Web page edit records:

====

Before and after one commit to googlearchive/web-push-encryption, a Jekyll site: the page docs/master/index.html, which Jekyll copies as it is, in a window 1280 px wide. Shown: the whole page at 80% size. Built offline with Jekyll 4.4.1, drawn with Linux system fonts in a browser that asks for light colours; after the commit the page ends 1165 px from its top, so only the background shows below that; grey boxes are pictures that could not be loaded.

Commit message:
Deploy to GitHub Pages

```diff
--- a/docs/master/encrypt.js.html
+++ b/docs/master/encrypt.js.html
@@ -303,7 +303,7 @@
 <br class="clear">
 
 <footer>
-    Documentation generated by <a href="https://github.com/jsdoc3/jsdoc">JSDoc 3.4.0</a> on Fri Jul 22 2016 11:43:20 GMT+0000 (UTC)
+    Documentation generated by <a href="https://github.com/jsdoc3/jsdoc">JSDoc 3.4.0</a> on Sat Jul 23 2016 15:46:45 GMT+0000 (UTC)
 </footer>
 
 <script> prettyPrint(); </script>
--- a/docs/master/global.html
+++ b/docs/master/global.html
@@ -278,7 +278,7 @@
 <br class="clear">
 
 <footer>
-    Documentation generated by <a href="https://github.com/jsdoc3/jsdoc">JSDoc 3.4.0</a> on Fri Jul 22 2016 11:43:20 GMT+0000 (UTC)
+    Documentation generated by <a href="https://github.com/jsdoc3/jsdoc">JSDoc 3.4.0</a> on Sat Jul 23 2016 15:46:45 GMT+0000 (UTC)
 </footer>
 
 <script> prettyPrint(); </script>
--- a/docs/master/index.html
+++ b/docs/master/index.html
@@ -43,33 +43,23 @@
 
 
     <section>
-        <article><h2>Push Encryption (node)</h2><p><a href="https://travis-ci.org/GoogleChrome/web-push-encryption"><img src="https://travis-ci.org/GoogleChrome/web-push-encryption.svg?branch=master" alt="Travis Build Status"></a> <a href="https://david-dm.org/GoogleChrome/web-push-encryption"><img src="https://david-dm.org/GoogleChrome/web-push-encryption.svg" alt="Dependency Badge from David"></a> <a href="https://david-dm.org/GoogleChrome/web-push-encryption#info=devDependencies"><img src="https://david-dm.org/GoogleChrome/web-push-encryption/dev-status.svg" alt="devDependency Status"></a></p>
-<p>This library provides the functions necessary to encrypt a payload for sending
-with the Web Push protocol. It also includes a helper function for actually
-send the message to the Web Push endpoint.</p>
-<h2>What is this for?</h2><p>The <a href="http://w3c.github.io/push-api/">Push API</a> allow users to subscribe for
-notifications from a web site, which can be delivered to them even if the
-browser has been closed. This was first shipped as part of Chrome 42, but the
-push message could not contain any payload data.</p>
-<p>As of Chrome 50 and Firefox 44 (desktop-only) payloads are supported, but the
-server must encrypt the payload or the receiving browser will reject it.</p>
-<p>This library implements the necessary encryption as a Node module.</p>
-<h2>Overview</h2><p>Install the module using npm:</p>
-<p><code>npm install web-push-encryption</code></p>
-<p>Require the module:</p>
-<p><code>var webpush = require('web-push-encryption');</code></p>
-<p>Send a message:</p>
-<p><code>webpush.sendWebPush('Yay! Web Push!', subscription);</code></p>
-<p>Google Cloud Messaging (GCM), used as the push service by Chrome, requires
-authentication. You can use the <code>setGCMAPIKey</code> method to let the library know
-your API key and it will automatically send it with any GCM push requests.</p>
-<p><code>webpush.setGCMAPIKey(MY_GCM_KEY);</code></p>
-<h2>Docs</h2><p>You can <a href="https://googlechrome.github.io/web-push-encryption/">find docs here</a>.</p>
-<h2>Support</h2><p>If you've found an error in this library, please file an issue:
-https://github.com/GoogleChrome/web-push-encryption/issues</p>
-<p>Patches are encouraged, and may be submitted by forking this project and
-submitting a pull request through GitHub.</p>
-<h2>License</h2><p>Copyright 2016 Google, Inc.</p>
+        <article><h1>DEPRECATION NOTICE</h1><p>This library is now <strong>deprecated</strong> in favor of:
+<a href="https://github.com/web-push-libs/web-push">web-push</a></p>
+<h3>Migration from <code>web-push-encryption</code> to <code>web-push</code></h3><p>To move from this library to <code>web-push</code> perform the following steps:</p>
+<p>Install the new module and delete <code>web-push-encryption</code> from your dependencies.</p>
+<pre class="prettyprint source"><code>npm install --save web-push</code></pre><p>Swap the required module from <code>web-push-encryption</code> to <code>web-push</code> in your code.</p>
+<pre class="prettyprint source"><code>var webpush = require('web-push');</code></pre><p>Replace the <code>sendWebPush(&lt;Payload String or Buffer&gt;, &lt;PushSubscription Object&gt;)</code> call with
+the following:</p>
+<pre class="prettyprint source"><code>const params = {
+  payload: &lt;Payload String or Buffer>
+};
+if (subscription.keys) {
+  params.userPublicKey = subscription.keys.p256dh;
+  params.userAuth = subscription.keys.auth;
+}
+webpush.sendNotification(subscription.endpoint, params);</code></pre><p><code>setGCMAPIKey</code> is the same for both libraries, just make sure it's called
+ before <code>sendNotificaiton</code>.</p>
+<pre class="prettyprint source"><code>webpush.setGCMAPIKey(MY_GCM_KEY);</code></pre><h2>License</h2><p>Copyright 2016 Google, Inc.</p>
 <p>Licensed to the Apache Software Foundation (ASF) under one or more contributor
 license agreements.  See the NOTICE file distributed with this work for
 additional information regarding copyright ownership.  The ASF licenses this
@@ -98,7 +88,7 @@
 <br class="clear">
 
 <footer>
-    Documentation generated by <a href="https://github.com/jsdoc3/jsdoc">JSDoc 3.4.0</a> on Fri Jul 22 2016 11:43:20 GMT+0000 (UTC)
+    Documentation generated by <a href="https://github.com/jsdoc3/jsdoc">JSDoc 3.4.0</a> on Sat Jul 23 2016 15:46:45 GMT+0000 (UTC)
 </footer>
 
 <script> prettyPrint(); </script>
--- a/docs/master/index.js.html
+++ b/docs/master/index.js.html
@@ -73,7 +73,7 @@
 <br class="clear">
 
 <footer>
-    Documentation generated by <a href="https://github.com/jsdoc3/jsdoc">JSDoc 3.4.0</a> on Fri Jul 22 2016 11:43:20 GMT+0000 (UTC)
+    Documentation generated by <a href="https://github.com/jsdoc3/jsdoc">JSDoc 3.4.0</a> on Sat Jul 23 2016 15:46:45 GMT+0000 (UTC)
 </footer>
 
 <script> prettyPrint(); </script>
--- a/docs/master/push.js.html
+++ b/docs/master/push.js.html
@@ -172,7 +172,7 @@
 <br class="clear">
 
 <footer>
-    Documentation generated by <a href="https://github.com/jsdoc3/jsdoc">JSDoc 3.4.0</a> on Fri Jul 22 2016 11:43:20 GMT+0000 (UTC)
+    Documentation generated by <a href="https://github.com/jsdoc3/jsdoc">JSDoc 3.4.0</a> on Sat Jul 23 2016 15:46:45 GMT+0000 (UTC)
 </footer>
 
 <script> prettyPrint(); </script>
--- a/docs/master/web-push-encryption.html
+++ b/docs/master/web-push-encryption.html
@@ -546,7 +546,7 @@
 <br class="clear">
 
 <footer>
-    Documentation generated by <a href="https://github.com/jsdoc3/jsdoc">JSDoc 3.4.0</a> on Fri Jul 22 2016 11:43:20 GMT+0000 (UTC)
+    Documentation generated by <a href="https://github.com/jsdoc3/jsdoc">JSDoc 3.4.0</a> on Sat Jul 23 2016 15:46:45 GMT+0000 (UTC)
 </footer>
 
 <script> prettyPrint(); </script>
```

====

_ASSIGNMENT_.
Every line of the data must be reproduced exactly.

_COMPLETED TASK_.
Before and after one commit to googlearchive/web-push-encryption, a Jekyll site: the page docs/master/index.html, which Jekyll copies as it is, in a window 1280 px wide. Shown: the whole page at 80% size. Built offline with Jekyll 4.4.1, drawn with Linux system fonts in a browser that asks for light colours; after the commit the page ends 1165 px from its top, so only the background shows below that; grey boxes are pictures that could not be loaded.

Commit message:
Deploy to GitHub Pages

```diff
--- a/docs/master/encrypt.js.html
+++ b/docs/master/encrypt.js.html
@@ -303,7 +303,7 @@
 <br class="clear">
 
 <footer>
-    Documentation generated by <a href="https://github.com/jsdoc3/jsdoc">JSDoc 3.4.0</a> on Fri Jul 22 2016 11:43:20 GMT+0000 (UTC)
+    Documentation generated by <a href="https://github.com/jsdoc3/jsdoc">JSDoc 3.4.0</a> on Sat Jul 23 2016 15:46:45 GMT+0000 (UTC)
 </footer>
 
 <script> prettyPrint(); </script>
--- a/docs/master/global.html
+++ b/docs/master/global.html
@@ -278,7 +278,7 @@
 <br class="clear">
 
 <footer>
-    Documentation generated by <a href="https://github.com/jsdoc3/jsdoc">JSDoc 3.4.0</a> on Fri Jul 22 2016 11:43:20 GMT+0000 (UTC)
+    Documentation generated by <a href="https://github.com/jsdoc3/jsdoc">JSDoc 3.4.0</a> on Sat Jul 23 2016 15:46:45 GMT+0000 (UTC)
 </footer>
 
 <script> prettyPrint(); </script>
--- a/docs/master/index.html
+++ b/docs/master/index.html
@@ -43,33 +43,23 @@
 
 
     <section>
-        <article><h2>Push Encryption (node)</h2><p><a href="https://travis-ci.org/GoogleChrome/web-push-encryption"><img src="https://travis-ci.org/GoogleChrome/web-push-encryption.svg?branch=master" alt="Travis Build Status"></a> <a href="https://david-dm.org/GoogleChrome/web-push-encryption"><img src="https://david-dm.org/GoogleChrome/web-push-encryption.svg" alt="Dependency Badge from David"></a> <a href="https://david-dm.org/GoogleChrome/web-push-encryption#info=devDependencies"><img src="https://david-dm.org/GoogleChrome/web-push-encryption/dev-status.svg" alt="devDependency Status"></a></p>
-<p>This library provides the functions necessary to encrypt a payload for sending
-with the Web Push protocol. It also includes a helper function for actually
-send the message to the Web Push endpoint.</p>
-<h2>What is this for?</h2><p>The <a href="http://w3c.github.io/push-api/">Push API</a> allow users to subscribe for
-notifications from a web site, which can be delivered to them even if the
-browser has been closed. This was first shipped as part of Chrome 42, but the
-push message could not contain any payload data.</p>
-<p>As of Chrome 50 and Firefox 44 (desktop-only) payloads are supported, but the
-server must encrypt the payload or the receiving browser will reject it.</p>
-<p>This library implements the necessary encryption as a Node module.</p>
-<h2>Overview</h2><p>Install the module using npm:</p>
-<p><code>npm install web-push-encryption</code></p>
-<p>Require the module:</p>
-<p><code>var webpush = require('web-push-encryption');</code></p>
-<p>Send a message:</p>
-<p><code>webpush.sendWebPush('Yay! Web Push!', subscription);</code></p>
-<p>Google Cloud Messaging (GCM), used as the push service by Chrome, requires
-authentication. You can use the <code>setGCMAPIKey</code> method to let the library know
-your API key and it will automatically send it with any GCM push requests.</p>
-<p><code>webpush.setGCMAPIKey(MY_GCM_KEY);</code></p>
-<h2>Docs</h2><p>You can <a href="https://googlechrome.github.io/web-push-encryption/">find docs here</a>.</p>
-<h2>Support</h2><p>If you've found an error in this library, please file an issue:
-https://github.com/GoogleChrome/web-push-encryption/issues</p>
-<p>Patches are encouraged, and may be submitted by forking this project and
-submitting a pull request through GitHub.</p>
-<h2>License</h2><p>Copyright 2016 Google, Inc.</p>
+        <article><h1>DEPRECATION NOTICE</h1><p>This library is now <strong>deprecated</strong> in favor of:
+<a href="https://github.com/web-push-libs/web-push">web-push</a></p>
+<h3>Migration from <code>web-push-encryption</code> to <code>web-push</code></h3><p>To move from this library to <code>web-push</code> perform the following steps:</p>
+<p>Install the new module and delete <code>web-push-encryption</code> from your dependencies.</p>
+<pre class="prettyprint source"><code>npm install --save web-push</code></pre><p>Swap the required module from <code>web-push-encryption</code> to <code>web-push</code> in your code.</p>
+<pre class="prettyprint source"><code>var webpush = require('web-push');</code></pre><p>Replace the <code>sendWebPush(&lt;Payload String or Buffer&gt;, &lt;PushSubscription Object&gt;)</code> call with
+the following:</p>
+<pre class="prettyprint source"><code>const params = {
+  payload: &lt;Payload String or Buffer>
+};
+if (subscription.keys) {
+  params.userPublicKey = subscription.keys.p256dh;
+  params.userAuth = subscription.keys.auth;
+}
+webpush.sendNotification(subscription.endpoint, params);</code></pre><p><code>setGCMAPIKey</code> is the same for both libraries, just make sure it's called
+ before <code>sendNotificaiton</code>.</p>
+<pre class="prettyprint source"><code>webpush.setGCMAPIKey(MY_GCM_KEY);</code></pre><h2>License</h2><p>Copyright 2016 Google, Inc.</p>
 <p>Licensed to the Apache Software Foundation (ASF) under one or more contributor
 license agreements.  See the NOTICE file distributed with this work for
 additional information regarding copyright ownership.  The ASF licenses this
@@ -98,7 +88,7 @@
 <br class="clear">
 
 <footer>
-    Documentation generated by <a href="https://github.com/jsdoc3/jsdoc">JSDoc 3.4.0</a> on Fri Jul 22 2016 11:43:20 GMT+0000 (UTC)
+    Documentation generated by <a href="https://github.com/jsdoc3/jsdoc">JSDoc 3.4.0</a> on Sat Jul 23 2016 15:46:45 GMT+0000 (UTC)
 </footer>
 
 <script> prettyPrint(); </script>
--- a/docs/master/index.js.html
+++ b/docs/master/index.js.html
@@ -73,7 +73,7 @@
 <br class="clear">
 
 <footer>
-    Documentation generated by <a href="https://github.com/jsdoc3/jsdoc">JSDoc 3.4.0</a> on Fri Jul 22 2016 11:43:20 GMT+0000 (UTC)
+    Documentation generated by <a href="https://github.com/jsdoc3/jsdoc">JSDoc 3.4.0</a> on Sat Jul 23 2016 15:46:45 GMT+0000 (UTC)
 </footer>
 
 <script> prettyPrint(); </script>
--- a/docs/master/push.js.html
+++ b/docs/master/push.js.html
@@ -172,7 +172,7 @@
 <br class="clear">
 
 <footer>
-    Documentation generated by <a href="https://github.com/jsdoc3/jsdoc">JSDoc 3.4.0</a> on Fri Jul 22 2016 11:43:20 GMT+0000 (UTC)
+    Documentation generated by <a href="https://github.com/jsdoc3/jsdoc">JSDoc 3.4.0</a> on Sat Jul 23 2016 15:46:45 GMT+0000 (UTC)
 </footer>
 
 <script> prettyPrint(); </script>
--- a/docs/master/web-push-encryption.html
+++ b/docs/master/web-push-encryption.html
@@ -546,7 +546,7 @@
 <br class="clear">
 
 <footer>
-    Documentation generated by <a href="https://github.com/jsdoc3/jsdoc">JSDoc 3.4.0</a> on Fri Jul 22 2016 11:43:20 GMT+0000 (UTC)
+    Documentation generated by <a href="https://github.com/jsdoc3/jsdoc">JSDoc 3.4.0</a> on Sat Jul 23 2016 15:46:45 GMT+0000 (UTC)
 </footer>
 
 <script> prettyPrint(); </script>
```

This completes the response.